If $q>p>0$ show that the point $(x,y)=(0,0)$ minimizes the function $$f(x,y) = (y-px^2)(y-qx^2)$$ locally on the lines $$y=ht, x=kt$$ through the point (x,y).
- Anybody can ask a question
- Anybody can answer
- The best answers are voted up and rise to the top
Just insert the definition of $y$ and $x$ so define the function $$g(t)=f(kt,ht)=\ldots$$ Now you have a function $g:R\rightarrow R$, where you can use standard one-dimensional analysis to show that $t=0$ is a minimal point (under certain conditions on $q$ and $p$ maybe). But this means that $f$ has a minimum in $(0,0)$ if you only consider sequences in $R^2$ that are linear (you walk on lines into $(0,0)$.

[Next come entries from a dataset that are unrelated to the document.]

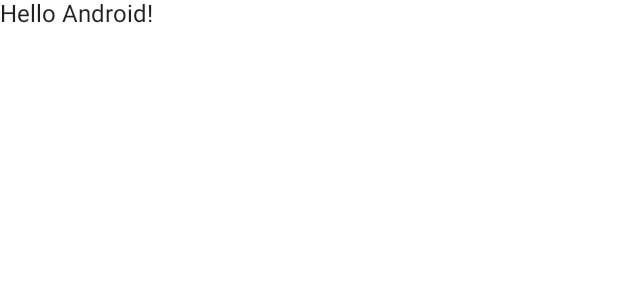
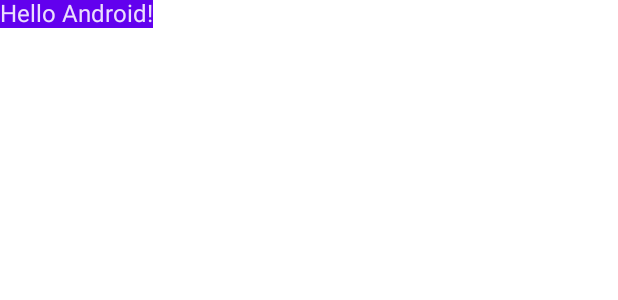
Before and after one commit to EleoXDA/JComposeBasics_KT, an Android app built with Jetpack Compose: the @Preview function DefaultPreview, on a phone screen of 412 x 824 dp. Shown: the top 300 px of the screen. Run offline under Robolectric (Android 15) with nearby library versions, the phone set to English and light mode, and no system bars.

Commit message:
Shift to JVM 11 - Add basic text

```diff
--- a/app/src/main/java/eu/eleo/jcomposebasics/MainActivity.kt
+++ b/app/src/main/java/eu/eleo/jcomposebasics/MainActivity.kt
@@ -4,6 +4,7 @@ import android.os.Bundle
 import androidx.activity.ComponentActivity
 import androidx.activity.compose.setContent
 import androidx.compose.foundation.layout.fillMaxSize
+import androidx.compose.foundation.layout.padding
 import androidx.compose.material.MaterialTheme
 import androidx.compose.material.Surface
 import androidx.compose.material.Text
@@ -11,6 +12,8 @@ import androidx.compose.runtime.Composable
 import androidx.compose.ui.Modifier
 import androidx.compose.ui.tooling.preview.Preview
 import eu.eleo.jcomposebasics.ui.theme.JComposeBasicsTheme
+import androidx.compose.ui.unit.dp
+
 
 class MainActivity : ComponentActivity() {
     override fun onCreate(savedInstanceState: Bundle?) {
@@ -30,8 +33,10 @@ class MainActivity : ComponentActivity() {
 }
 
 @Composable
-fun Greeting(name: String) {
-    Text(text = "Hello $name!")
+private fun Greeting(name: String) {
+    Surface(color = MaterialTheme.colors.primary) {
+        Text (text = "Hello $name!")
+    }
 }
 
 @Preview(showBackground = true)
```
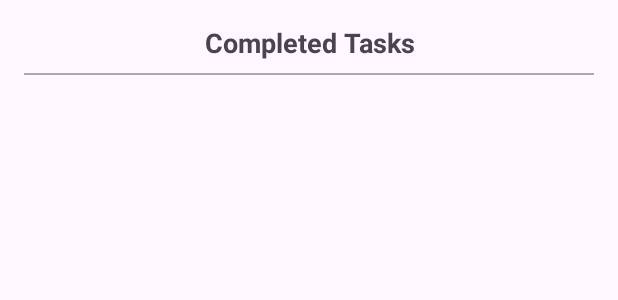
After one commit to SShinbae/taskManagement, an Android app: the layout item_separator.xml on its own in the app's theme, with its tools: preview values and no code run, on a phone screen of 412 x 824 dp. The commit adds this screen. Shown: the top 300 px of the screen. Run offline under Robolectric (Android 15) with nearby library versions, the phone set to English and light mode, and no system bars.

Commit message:
fix crash

```diff
--- a/app/src/main/java/com/example/taskmanagement/TaskDividerItemDecoration.java
+++ b/app/src/main/java/com/example/taskmanagement/TaskDividerItemDecoration.java
@@ -32,7 +32,8 @@ public class TaskDividerItemDecoration extends RecyclerView.ItemDecoration {
             View child = parent.getChildAt(i);
             int position = parent.getChildAdapterPosition(child);
 
-            if (position < taskList.size() - 1 && taskList.get(position).isCompleted() != taskList.get(position + 1).isCompleted()) {
+            if (position < taskList.size() - 1 && taskList.get(position) != null && taskList.get(position + 1) != null &&
+                taskList.get(position).isCompleted() != taskList.get(position + 1).isCompleted()) {
                 float left = parent.getPaddingLeft();
                 float right = parent.getWidth() - parent.getPaddingRight();
                 float top = child.getBottom();
@@ -46,7 +47,8 @@ public class TaskDividerItemDecoration extends RecyclerView.ItemDecoration {
     @Override
     public void getItemOffsets(@NonNull Rect outRect, @NonNull View view, @NonNull RecyclerView parent, @NonNull RecyclerView.State state) {
         int position = parent.getChildAdapterPosition(view);
-        if (position < taskList.size() - 1 && taskList.get(position).isCompleted() != taskList.get(position + 1).isCompleted()) {
+        if (position < taskList.size() - 1 && taskList.get(position) != null && taskList.get(position + 1) != null &&
+            taskList.get(position).isCompleted() != taskList.get(position + 1).isCompleted()) {
             outRect.bottom = dividerHeight;
         } else {
             outRect.bottom = 0;
--- /dev/null
+++ b/app/src/main/res/layout/item_separator.xml
@@ -0,0 +1,20 @@
+<LinearLayout xmlns:android="http://schemas.android.com/apk/res/android"
+    android:layout_width="match_parent"
+    android:layout_height="wrap_content"
+    android:orientation="vertical"
+    android:padding="16dp">
+
+    <TextView
+        android:layout_width="match_parent"
+        android:layout_height="wrap_content"
+        android:text="Completed Tasks"
+        android:textSize="18sp"
+        android:textStyle="bold"
+        android:gravity="center"
+        android:paddingBottom="8dp" />
+
+    <View
+        android:layout_width="match_parent"
+        android:layout_height="1dp"
+        android:background="@android:color/darker_gray" />
+</LinearLayout>
```
Also changed, not shown: app/src/main/java/com/example/taskmanagement/TaskAdapter.java (+48 -214 lines).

You did not ask this, but the natural question would be now: Is $(0,0)$ a minimal point of $f$.
Is this helpful?